Sullivan (2006) noted that community colleges traditionally serve culturally diverse student bodies when compared to four-year colleges. This author further mentioned that the long lasting value of optimism, determination, and perseverance shouldn’t be overlooked as it relates to diversity leadership. Sullivan noted a community college case study where these concepts were incorporated (2006). This case study noted the importance of optimism, determination, and perseverance as vital aspects of its school’s commitment to diversity and inclusion and noted the many school initiatives that bring these attributes to light, such as the “The Women’s Caucus,” “The Office of Minority Student Programs, ” and such programs as “Diversity Day,” to name a few.
Another study by Eddy and Van Derlinden (2006) reviewed literature on gender and leadership at community colleges, and noted that women occupy 28% of all presidential appointments. The authors mentioned that there has been a relatively recent shift in college presidential leadership approaches that are less authoritative and more collaborative and inclusive which are more associated with women leaders.
The literature has further revealed that women’s leadership style tends to be more participatory and involves a more shared or collaborative approach (Eddy and Van Derlinden, 2006). The authors further added that women leaders can further improve the cultural climate of the community college and improve opportunities for future women leaders by dismissing institutional gender stereotypes and redefining existing power structures.
Fulton-Calkins and Milling (2005) noted that according to the 2000 census minority groups, such as Latinos and Asian populations are increasing in numbers in the overall United States population, and will be the two fastest growing groups through 2025. These authors noted that this population growth will be reflective at community colleges where traditionally these colleges generally attract a more diverse student body. In addition, women have been attending community colleges at a higher rate, in fact, in 2004, 58%, compared to 42% who attended were women compared to men (Fulton-Calkins and Milling, 2005).
These researchers noted that there has been little increase in the percentage of college community presidents who are members of a minority group since 1991, and a slight increase in the number of women presidents in that same time period.
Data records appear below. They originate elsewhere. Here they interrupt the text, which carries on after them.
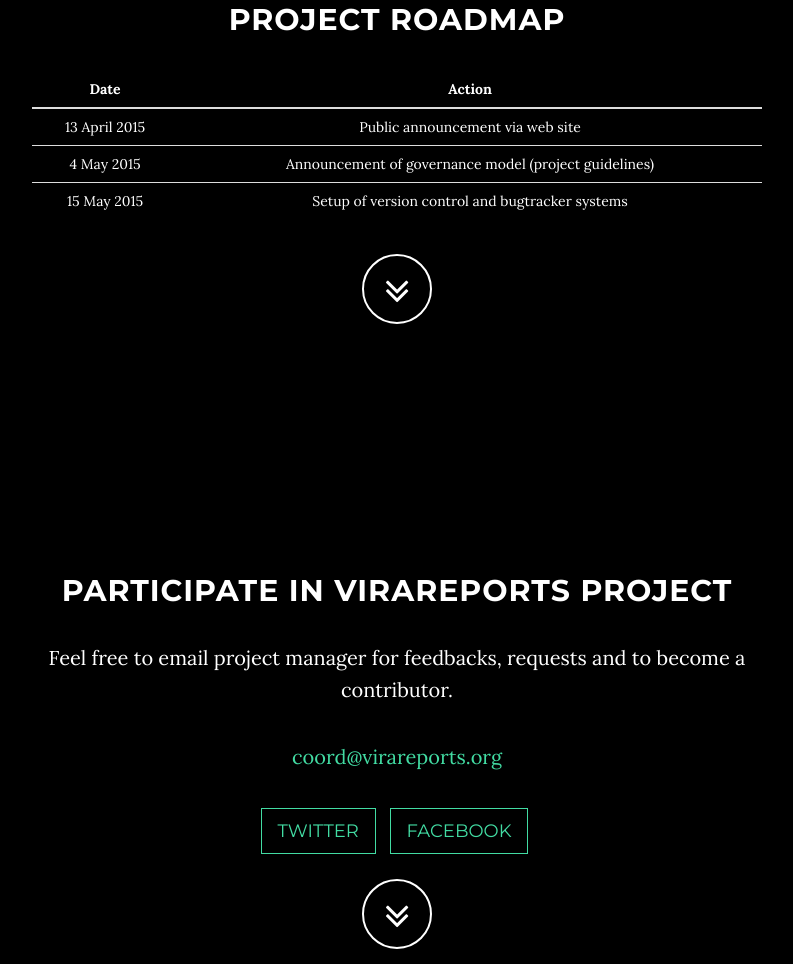
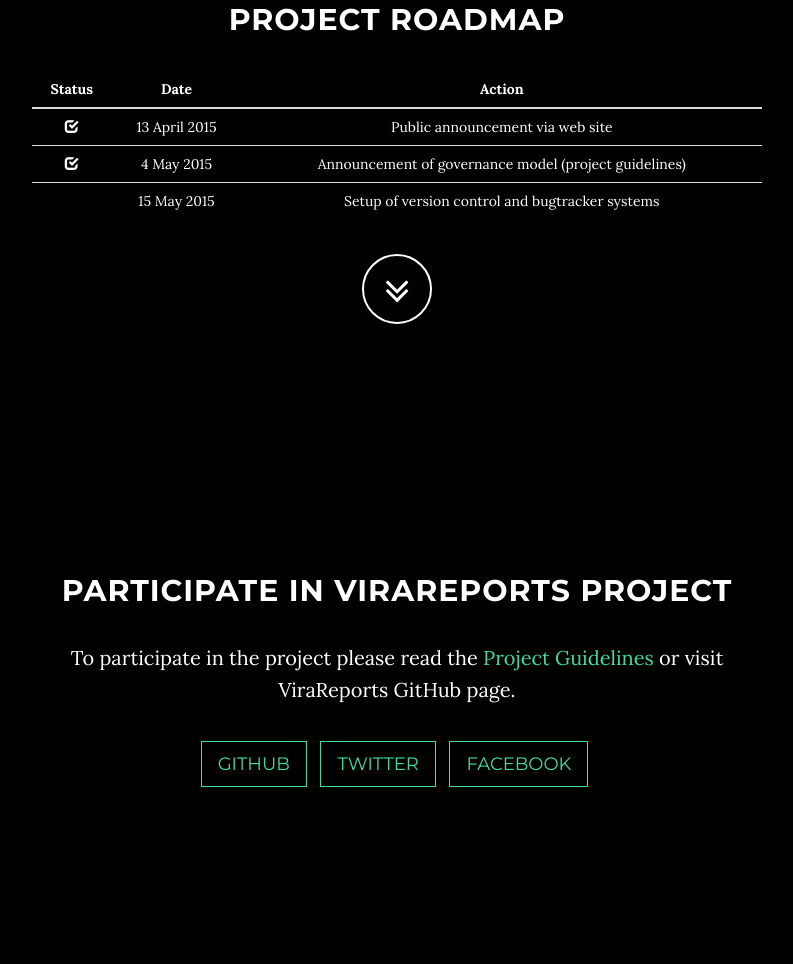
Before and after one commit to ahmetizgi/website, a plain HTML site: page index.html in a window 1280 px wide. Shown: the part 1648-2612 px from the top of the page, without its empty margins (243-1036 px from the left). Drawn offline with Linux system fonts and the light colour scheme.

Commit message:
Web site update

```diff
--- a/index.html
+++ b/index.html
@@ -94,7 +94,7 @@
 <h2>About ViraReports</h2>
 <p>ViraReports is an open source software project which includes
 Visual Report Designer, Report Rendering Library and Report Viewer. </p>
-<p>The source code is licensed under the terms of <a href="http://opensource.org/licenses/LGPL-3.0">The GNU Lesser General Public License, version 3.0 (LGPL-3.0)</a>  by <a href="http://www.logobusinesssolutions.com/">Logo Business Solutions</a>.</p>
+<p>The source code is licensed under the terms of <a href="http://opensource.org/licenses/Apache-2.0">Apache License, version 2.0</a> by <a href="http://www.logobusinesssolutions.com/">Logo Business Solutions</a>.</p>
 
 <a href="#roadmap" class="btn btn-circle page-scroll">
     <i class="fa fa-angle-double-down animated"></i>
@@ -113,20 +113,24 @@
 <div class="table-responsive"> <table class="table">
 <thead>
 <tr>
+<th class="text-center">Status</th>
 <th class="text-center">Date</th>
 <th class="text-center">Action</th>
 </tr>
 </thead>
 <tbody>
 <tr>
+<td><span class="glyphicon glyphicon-check"></span></td>
 <td>13 April 2015</td>
 <td>Public announcement via web site</td>
 </tr>
 <tr>
+<td><span class="glyphicon glyphicon-check"></span></td>
 <td>4 May 2015</td>
 <td>Announcement of governance model (project guidelines) </td>
 </tr>
 <tr>
+<td></td>
 <td>15 May 2015</td>
 <td>Setup of version control and bugtracker systems</td>
 </tr>
@@ -147,18 +151,17 @@
 <div class="row">
 <div class="col-lg-8 col-lg-offset-2">
 <h2>Participate in ViraReports Project</h2>
-<p>Feel free to email project manager for feedbacks, requests and to become a contributor.</p>
-<p><a href="mailto:coord@virareports.org">coord@virareports.org</a>
-</p>
+<p>To participate in the project please read the <a href="https://github.com/virareports/ProjectGuidelines/wiki">Project Guidelines</a>
+or visit ViraReports GitHub page.</p>
+<p></p>
+
 <ul class="list-inline banner-social-buttons">
+<li> <a href="https://github.com/ViraReports" class="btn btn-default btn-lg"> <span class="network-name">Github</span></a></li>
 <li> <a href="https://twitter.com/ViraReports" class="btn btn-default btn-lg"> <span class="network-name">Twitter</span></a> </li>
-<!--<li> <a href="https://github.com/ViraReports" class="btn btn-default btn-lg"> <span class="network-name">Github</span></a> </li> -->
 <li> <a href="https://www.facebook.com/ViraReports" class="btn btn-default btn-lg"> <span class="network-name">Facebook</span></a> </li>
 </ul>
 
-<a href="#credits" class="btn btn-circle page-scroll">
-    <i class="fa fa-angle-double-down animated"></i>
-</a>
+
 </div>
 </div>
  </section>
@@ -170,6 +173,11 @@
 <h2>Credits</h2>
 <p>This web site is based on <a href="http://startbootstrap.com/template-overviews/grayscale/ ">Grayscale Template by Start Bootstrap</a></p>
 <p>Homepage background <a rel="nofollow" class="external text" href="https://flic.kr/p/p9fLkw">photo</a> by Prayitno / <a rel="nofollow" class="external text" href="http://creativecommons.org/licenses/by/2.0/">CC BY</a></div>
+
+<p></p>
+<p></p>
+<p>&nbsp</p>
+
 </div>
 </div>
  </section>
```
Also changed, not shown: 1 other file.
Fulton-Calkins and Milling added that the importance of equity discourse inside the collegial environment for minority and majority students should not be overlooked (2005).
These authors further mentioned that this lack of fundamental representational leadership within higher education institutions can lead to important issues of diversity and gender being avoided; because of this avoidance, college leaders may be less likely to encourage diversity and equity. Fulton-Calkins and Milling (2005) also explained that leaders must be trained to deal with issues of diversity on college campuses, and confront these issues. These authors added that campus leaders must go beyond superficial rhetoric and dig deeper, and take the issue of diversity head on to spur deeper levels of understanding and growth.
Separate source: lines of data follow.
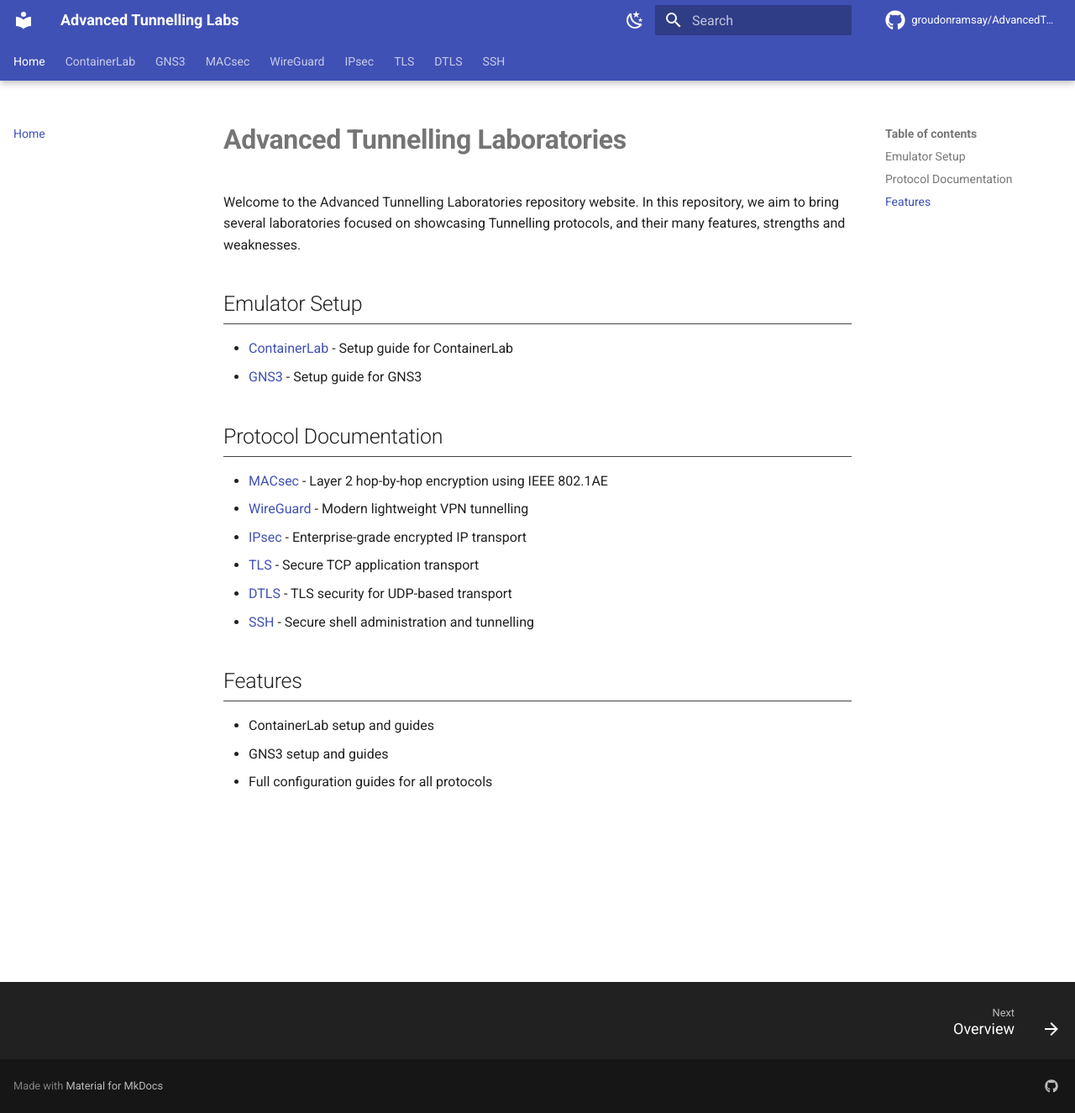
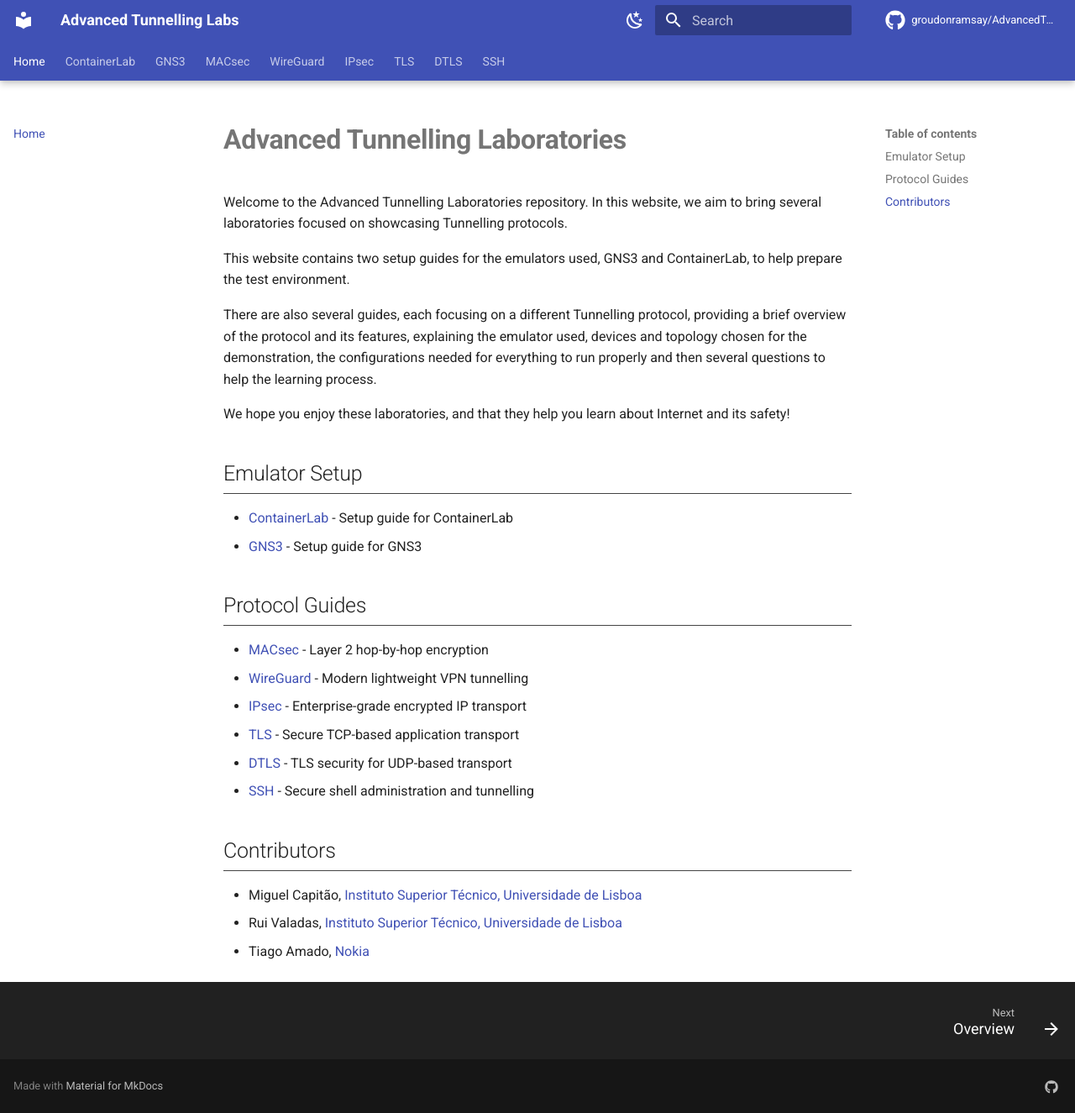
Before and after one commit to GroudonRamsay/AdvancedTunnellingLabs, an MkDocs documentation site: the page built from docs/index.md, in a window 1280 px wide and 1325 px high. Shown: the whole window at 84% size. Built offline with MkDocs 1.6.1 and Material for MkDocs 9.7.7, drawn with Linux system fonts in a browser that asks for light colours; comment, search, counter and statistics services are not loaded.

Commit message:
Homepage improvments

```diff
--- a/docs/index.md
+++ b/docs/index.md
@@ -1,25 +1,31 @@
 # Advanced Tunnelling Laboratories
 
-Welcome to the Advanced Tunnelling Laboratories repository website.
-In this repository, we aim to bring several laboratories focused on showcasing
-Tunnelling protocols, and their many features, strengths and weaknesses.
+Welcome to the Advanced Tunnelling Laboratories repository.
+In this website, we aim to bring several laboratories focused on showcasing
+Tunnelling protocols.
+
+This website contains two setup guides for the emulators used, GNS3 and ContainerLab, to help prepare the test environment.
+
+There are also several guides, each focusing on a different Tunnelling protocol, providing a brief overview of the protocol and its features, explaining the emulator used, devices and topology chosen for the demonstration, the configurations needed for everything to run properly and then several questions to help the learning process.
+
+We hope you enjoy these laboratories, and that they help you learn about Internet and its safety!
 
 ## Emulator Setup
 
 - [ContainerLab](containerlab/index.md) - Setup guide for ContainerLab
 - [GNS3](gns3/index.md) - Setup guide for GNS3
 
-## Protocol Documentation
+## Protocol Guides
 
-- [MACsec](macsec/index.md) - Layer 2 hop-by-hop encryption using IEEE 802.1AE
+- [MACsec](macsec/index.md) - Layer 2 hop-by-hop encryption
 - [WireGuard](wireguard/index.md) - Modern lightweight VPN tunnelling
 - [IPsec](ipsec/index.md) - Enterprise-grade encrypted IP transport
-- [TLS](tls/index.md) - Secure TCP application transport
+- [TLS](tls/index.md) - Secure TCP-based application transport
 - [DTLS](dtls/index.md) - TLS security for UDP-based transport
 - [SSH](ssh/index.md) - Secure shell administration and tunnelling
 
-## Features
+## Contributors
 
-- ContainerLab setup and guides
-- GNS3 setup and guides
-- Full configuration guides for all protocols
+- Miguel Capitão, [Instituto Superior Técnico, Universidade de Lisboa](https://tecnico.ulisboa.pt/pt/)
+- Rui Valadas, [Instituto Superior Técnico, Universidade de Lisboa](https://tecnico.ulisboa.pt/pt/)
+- Tiago Amado, [Nokia](https://www.nokia.com)
```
Eddy, P. & Van Derlinden, K. (2006). Emerging definitions of leadership in higher education. Community College Review, 34(1), 5-26. Retrieved September 22, 2009, from Academic Search Premier database.
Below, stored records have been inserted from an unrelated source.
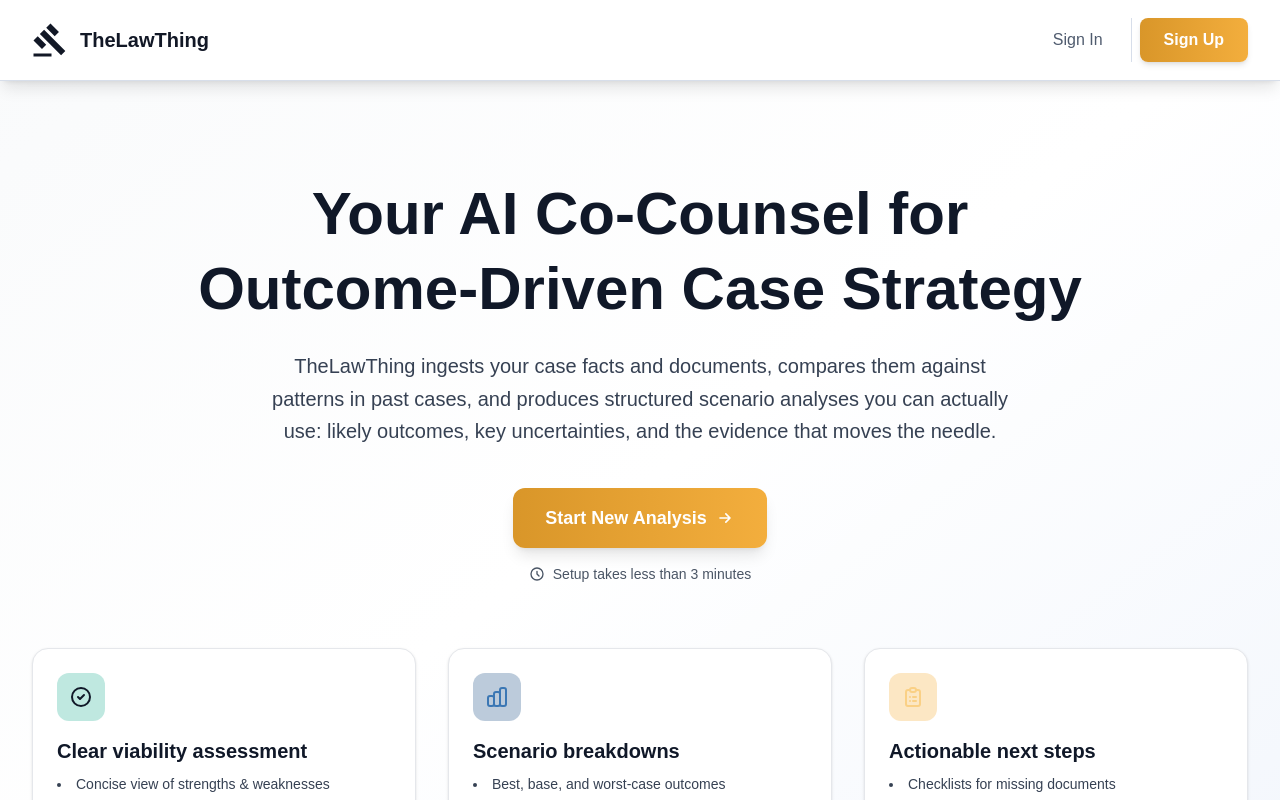
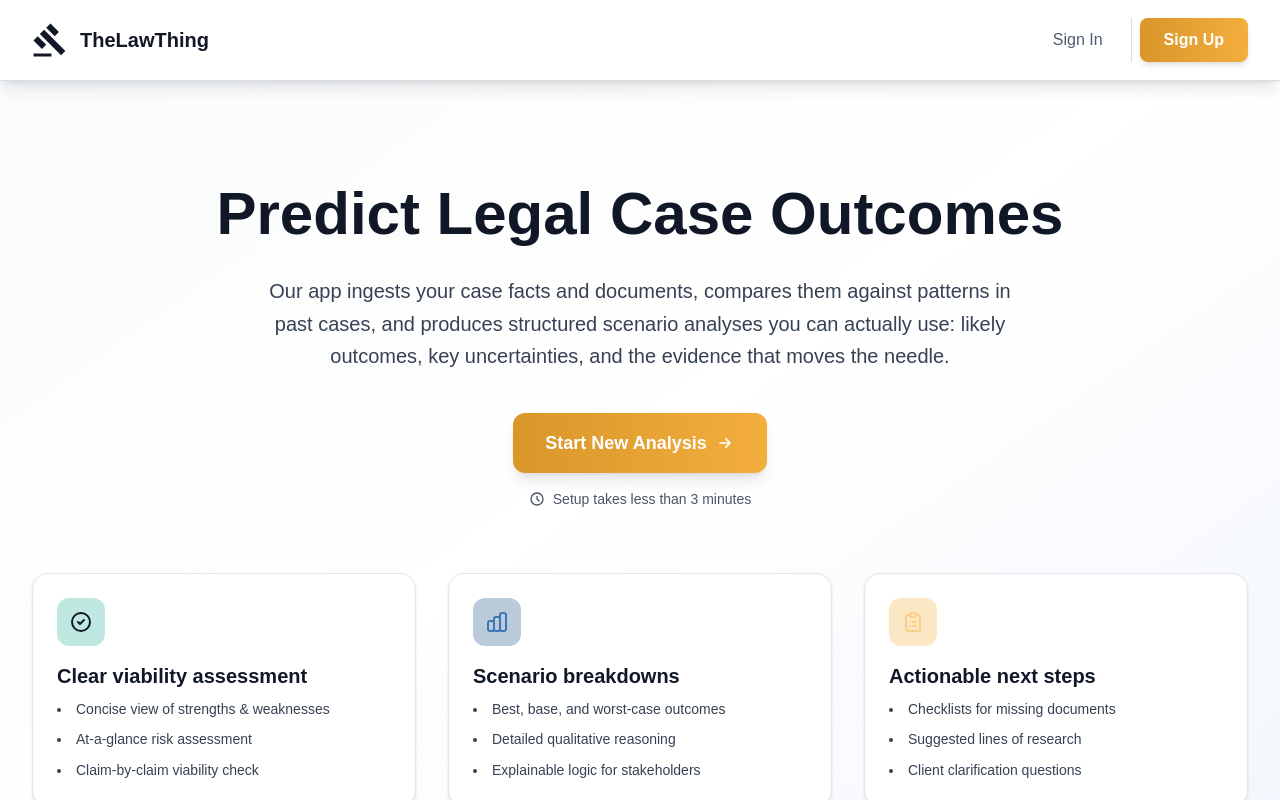
Before and after one commit to nontech/legal_ai_main_app, a Next.js app: page / in a window 1280 px wide. Shown: the top 800 px of the page. Built offline with nearby package versions, Linux system fonts and the light colour scheme; no server answers.

Commit message:
feat: Update hero section headline and introductory paragraph text.

```diff
--- a/app/components/dashboard/HeroSection.tsx
+++ b/app/components/dashboard/HeroSection.tsx
@@ -9,11 +9,11 @@ export default function HeroSection() {
         <div className="max-w-4xl mx-auto text-center mb-12">
           <h1 className="text-4xl md:text-5xl lg:text-6xl font-bold mb-6 leading-tight">
             <span className="text-gray-900">
-              Your AI Co‑Counsel for Outcome‑Driven Case Strategy
+              Predict Legal Case Outcomes
             </span>
           </h1>
           <p className="text-xl text-gray-700 mb-10 leading-relaxed max-w-3xl mx-auto">
-            TheLawThing ingests your case facts and documents, compares
+            Our app ingests your case facts and documents, compares
             them against patterns in past cases, and produces
             structured scenario analyses you can actually use: likely
             outcomes, key uncertainties, and the evidence that moves
```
Fulton-Calkins, P. & Milling, C. (2005). Community college leadership: an art to be practiced: 2010 and beyond. Community College Journal of Research and Practice, 29, 233-250. Retrieved September 22, 2009, from Academic Search Premier database.
Sullivan, P. (2006). Diversity, leadership, and community college: a case study. Community College Journal of Research and Practice, 30, 383-400 Retrieved September 22, 2009, from Academic Search Premier database.